The Iron Lady (2011)

Rating: B+

Dir: Phyllida Lloyd
Star: Meryl Streep, Jim Broadbent, Alexandra Roach, Olivia Colman

The furore earlier this year surrounding Margaret Thatcher, and her death, reminds us that there hasn’t been a more divisive person in British politics, certainly in my lifetime. Some revere her; others loathed Thatcher with a venom it’s hard to comprehend. Me, I’m kinda in the middle: she was the kind of strong leader the country had needed in the late seventies, when the pendulum had swung too far one way, but certainly overstayed her welcome by the end, alienating just about every one in the country. This film does a very good job of portraying that ambivalence. It starts at the end, with Margaret amiably chatting to her husband, Denis (Broadbent), even though he had died many years previously, showing her decline into dementia, a result of Alzheimer’s.

It’s an odd way to set a tone, leaving the viewer wondering how she could have ever been the most powerful woman in the world. Rather more successful are the flashbacks to her as a young adult (Roach), inspired by her father to go into politics, but finding that path a harsh one for her sex. You probably do need some knowledge of British history to piece together the fragments, as there’s not much in the way of a coherent timeline. But the acting is so damn good, it’s entirely gripping, regardless of any flaws it may have for non-British viewers, though it is occasionally fast and loose with the facts, to no real purpose, e.g. Thatcher wasn’t anywhere around when Airey Neave was assassinated.

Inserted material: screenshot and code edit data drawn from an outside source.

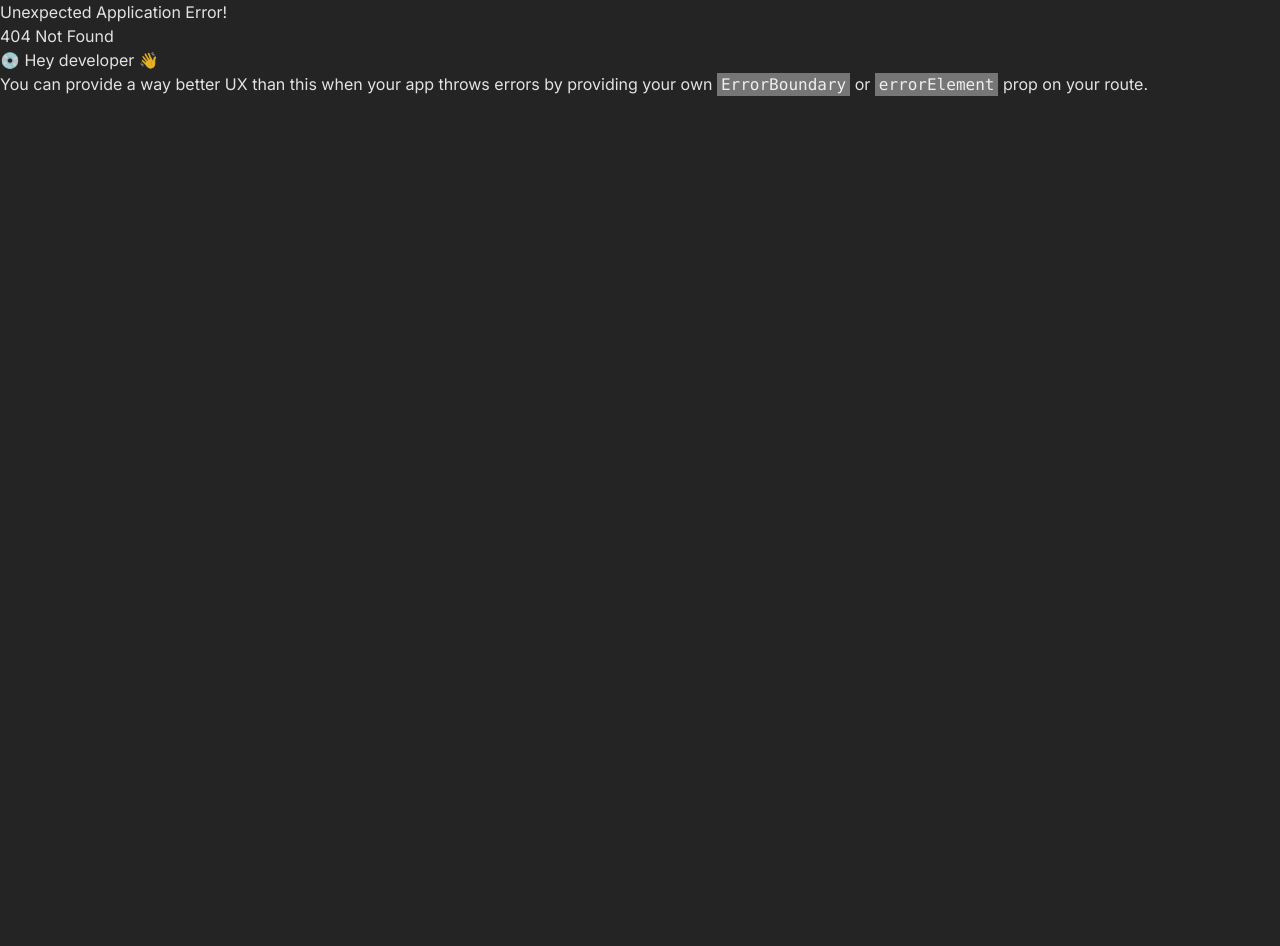
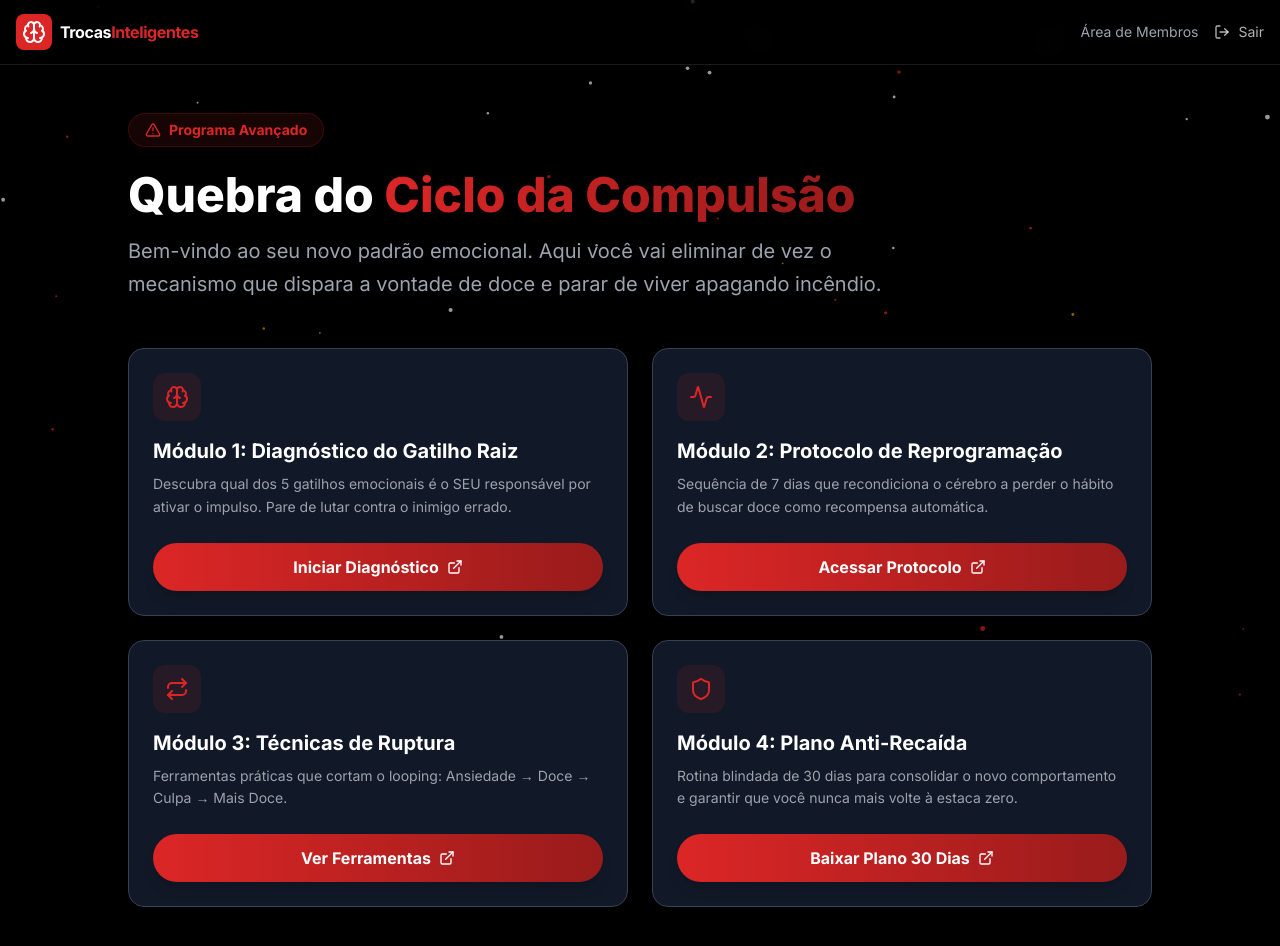
Before and after one commit to XGINKKK/trocasquecortamdoces, a React (Vite) app: page /upsell1 in a window 1280 px wide. Before the commit this address had no page. Shown: the top 946 px of the page. Before the commit the page ends 800 px from the top, so only its background shows below. Built offline with nearby package versions, Linux system fonts and the light colour scheme.

Commit message:
Update MembersBasic upgrade price to R$ 5,99

```diff
--- a/src/pages/MembersBasic.tsx
+++ b/src/pages/MembersBasic.tsx
@@ -26,7 +26,7 @@ const MembersBasic: React.FC = () => {
                     <div className="bg-gradient-to-br from-brand-red/10 to-black rounded-2xl p-6 border border-brand-red/30 flex flex-col items-center text-center justify-center h-full">
                         <h3 className="text-xl font-bold text-white mb-2">Quer acelerar seus resultados?</h3>
                         <p className="text-brand-muted text-sm mb-4">
-                            Desbloqueie o Protocolo Completo com 3 Bônus Exclusivos por apenas R$ 9,90.
+                            Desbloqueie o Protocolo Completo com 3 Bônus Exclusivos por apenas R$ 5,99.
                         </p>
                         <a
                             href="https://www.ggcheckout.com/checkout/v2/XrkcNcyFJ9STMclXnBqf"
--- /dev/null
+++ b/src/pages/ProductsPage.tsx
@@ -0,0 +1,66 @@
+import React from 'react';
+import MemberLayout from '../components/members/MemberLayout';
+import ContentCard from '../components/members/ContentCard';
+import { Brain, Activity, Shield, Repeat } from 'lucide-react';
+
+const ProductsPage: React.FC = () => {
+    return (
+        <MemberLayout>
+            <div className="max-w-5xl mx-auto">
+                {/* Header */}
+                <div className="mb-12 text-center md:text-left">
+                    <div className="inline-flex items-center gap-2 bg-brand-red/10 text-brand-red px-4 py-1.5 rounded-full text-sm font-bold mb-6 border border-brand-red/20">
+                        <Brain className="w-4 h-4" /> Programa Completo
+                    </div>
+                    <h1 className="text-3xl md:text-5xl font-black text-white mb-4 leading-tight">
+                        Quebra do <span className="text-transparent bg-clip-text bg-gradient-to-r from-brand-red to-brand-darkRed">Ciclo da Compulsão</span>
+                    </h1>
+                    <p className="text-xl text-brand-muted max-w-3xl leading-relaxed">
+                        Conheça os quatro módulos que irão transformar seu relacionamento com o açúcar e eliminar o padrão de compulsão.
+                    </p>
+                </div>
+
+                {/* Modules Grid */}
+                <div className="grid md:grid-cols-2 gap-6">
+                    <ContentCard
+                        title="Módulo 1: Diagnóstico do Gatilho Raiz"
+                        description="Descubra qual dos 5 gatilhos emocionais é o SEU responsável por ativar o impulso. Pare de lutar contra o inimigo errado."
+                        icon={<Brain />}
+                        buttonText="Iniciar Diagnóstico"
+                        href="#"
+                        delay={0.1}
+                    />
+
+                    <ContentCard
+                        title="Módulo 2: Protocolo de Reprogramação (7 dias)"
+                        description="Sequência de 7 dias que recondiciona o cérebro a perder o hábito de buscar doce como recompensa automática."
+                        icon={<Activity />}
+                        buttonText="Acessar Protocolo"
+                        href="#"
+                        delay={0.2}
+                    />
+
+                    <ContentCard
+                        title="Módulo 3: Técnicas de Ruptura do Ciclo"
+                        description="Ferramentas práticas que cortam o looping: Ansiedade → Doce → Culpa → Mais Doce."
+                        icon={<Repeat />}
+                        buttonText="Ver Ferramentas"
+                        href="#"
+                        delay={0.3}
+                    />
+
+                    <ContentCard
+                        title="Módulo 4: Plano Anti‑Recaída (30 dias)"
+                        description="Rotina blindada de 30 dias para consolidar o novo comportamento e garantir que você nunca mais volte à estaca zero."
+                        icon={<Shield />}
+                        buttonText="Baixar Plano 30 dias"
+                        href="#"
+                        delay={0.4}
+                    />
+                </div>
+            </div>
+        </MemberLayout>
+    );
+};
+
+export default ProductsPage;
--- /dev/null
+++ b/src/pages/Upsell1Page.tsx
@@ -0,0 +1,66 @@
+import React from 'react';
+import MemberLayout from '../components/members/MemberLayout';
+import ContentCard from '../components/members/ContentCard';
+import { Brain, Activity, Shield, Repeat, AlertTriangle } from 'lucide-react';
+
+const Upsell1Page: React.FC = () => {
+    return (
+        <MemberLayout>
+            <div className="max-w-5xl mx-auto">
+                {/* Header Section */}
+                <div className="mb-12 text-center md:text-left">
+                    <div className="inline-flex items-center gap-2 bg-brand-red/10 text-brand-red px-4 py-1.5 rounded-full text-sm font-bold mb-6 border border-brand-red/20">
+                        <AlertTriangle className="w-4 h-4" /> Programa Avançado
+                    </div>
+                    <h1 className="text-3xl md:text-5xl font-black text-white mb-4 leading-tight">
+                        Quebra do <span className="text-transparent bg-clip-text bg-gradient-to-r from-brand-red to-brand-darkRed">Ciclo da Compulsão</span>
+                    </h1>
+                    <p className="text-xl text-brand-muted max-w-3xl leading-relaxed">
+                        Bem-vindo ao seu novo padrão emocional. Aqui você vai eliminar de vez o mecanismo que dispara a vontade de doce e parar de viver apagando incêndio.
+                    </p>
+                </div>
+
+                {/* Modules Grid */}
+                <div className="grid md:grid-cols-2 gap-6">
+                    <ContentCard
+                        title="Módulo 1: Diagnóstico do Gatilho Raiz"
+                        description="Descubra qual dos 5 gatilhos emocionais é o SEU responsável por ativar o impulso. Pare de lutar contra o inimigo errado."
+                        icon={<Brain />}
+                        buttonText="Iniciar Diagnóstico"
+                        href="#"
+                        delay={0.1}
+                    />
+
+                    <ContentCard
+                        title="Módulo 2: Protocolo de Reprogramação"
+                        description="Sequência de 7 dias que recondiciona o cérebro a perder o hábito de buscar doce como recompensa automática."
+                        icon={<Activity />}
+                        buttonText="Acessar Protocolo"
+                        href="#"
+                        delay={0.2}
+                    />
+
+                    <ContentCard
+                        title="Módulo 3: Técnicas de Ruptura"
+                        description="Ferramentas práticas que cortam o looping: Ansiedade → Doce → Culpa → Mais Doce."
+                        icon={<Repeat />}
+                        buttonText="Ver Ferramentas"
+                        href="#"
+                        delay={0.3}
+                    />
+
+                    <ContentCard
+                        title="Módulo 4: Plano Anti-Recaída"
+                        description="Rotina blindada de 30 dias para consolidar o novo comportamento e garantir que você nunca mais volte à estaca zero."
+                        icon={<Shield />}
+                        buttonText="Baixar Plano 30 Dias"
+                        href="#"
+                        delay={0.4}
+                    />
+                </div>
+            </div>
+        </MemberLayout>
+    );
+};
+
+export default Upsell1Page;
```
Also changed, not shown: src/main.tsx (+10 -0 lines).
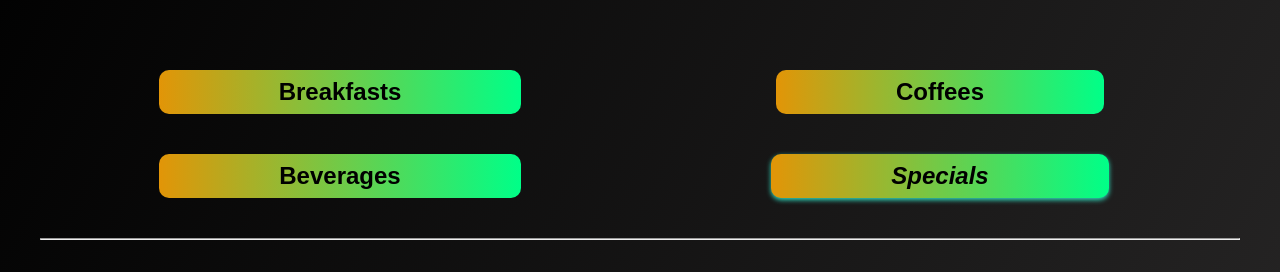
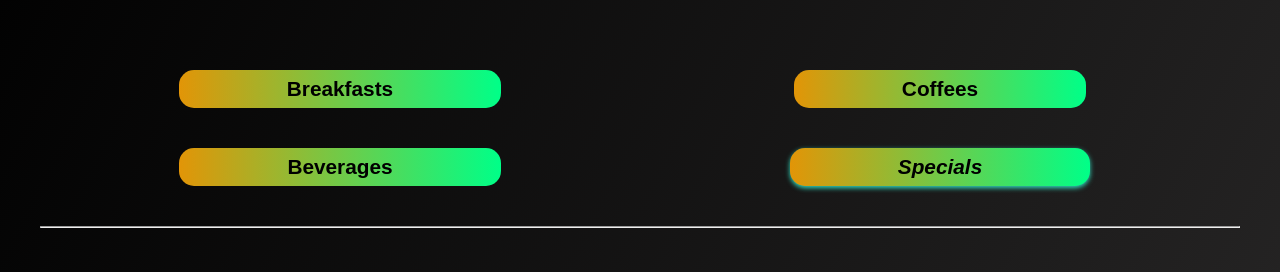
Before and after one commit to RajPatwa18110/Restaurant, a plain HTML site: page specials.html in a window 1280 px wide. Shown: the part 175-447 px from the top of the page. Drawn offline with Linux system fonts and the light colour scheme.

Commit message:
Update res-style.css

```diff
--- a/res-style.css
+++ b/res-style.css
@@ -410,7 +410,12 @@
             .chef .chef-info {
                 flex-direction: column;
             }
-
+            .chef .chef-info img {
+            border-radius: 50%;
+            height: 200px;
+            max-width: 200px;
+            object-fit: cover;
+            }
 
             .review-card {
                 max-width: 250px;
@@ -489,10 +494,10 @@
             max-width: 100%;
             margin-top: 40px;
             border: none;
-            padding: 8px 20%;
-            border-radius: 10px;
-            font-size: 1.5em;
-            font-weight: 700;
+            padding: 7px 18%;
+            border-radius: 15px;
+            font-size: 1.3em;
+            font-weight: 600;
             background-image: linear-gradient(to right, rgb(226, 149, 7), rgb(0, 255, 136));
             cursor: pointer;
         }
```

As someone whose formative years were basically Thatcher’s era – her time as Prime Minister ran from when I was 13, through to 24 – it generated a flood of memories, good and bad. While the makers have been criticized for not taking a stronger position, for or against their subject, I’d be a lot less interested in a portrayal of Thatcher which demonized or sanctified her. Instead, this treads a difficult line with much skill and ends up as a humanizing portrait, thanks largely to a spooky performance from Streep. It reminds us that, beneath all the history, she was a real person with actual emotions – difficult though some of her critics might find that to believe!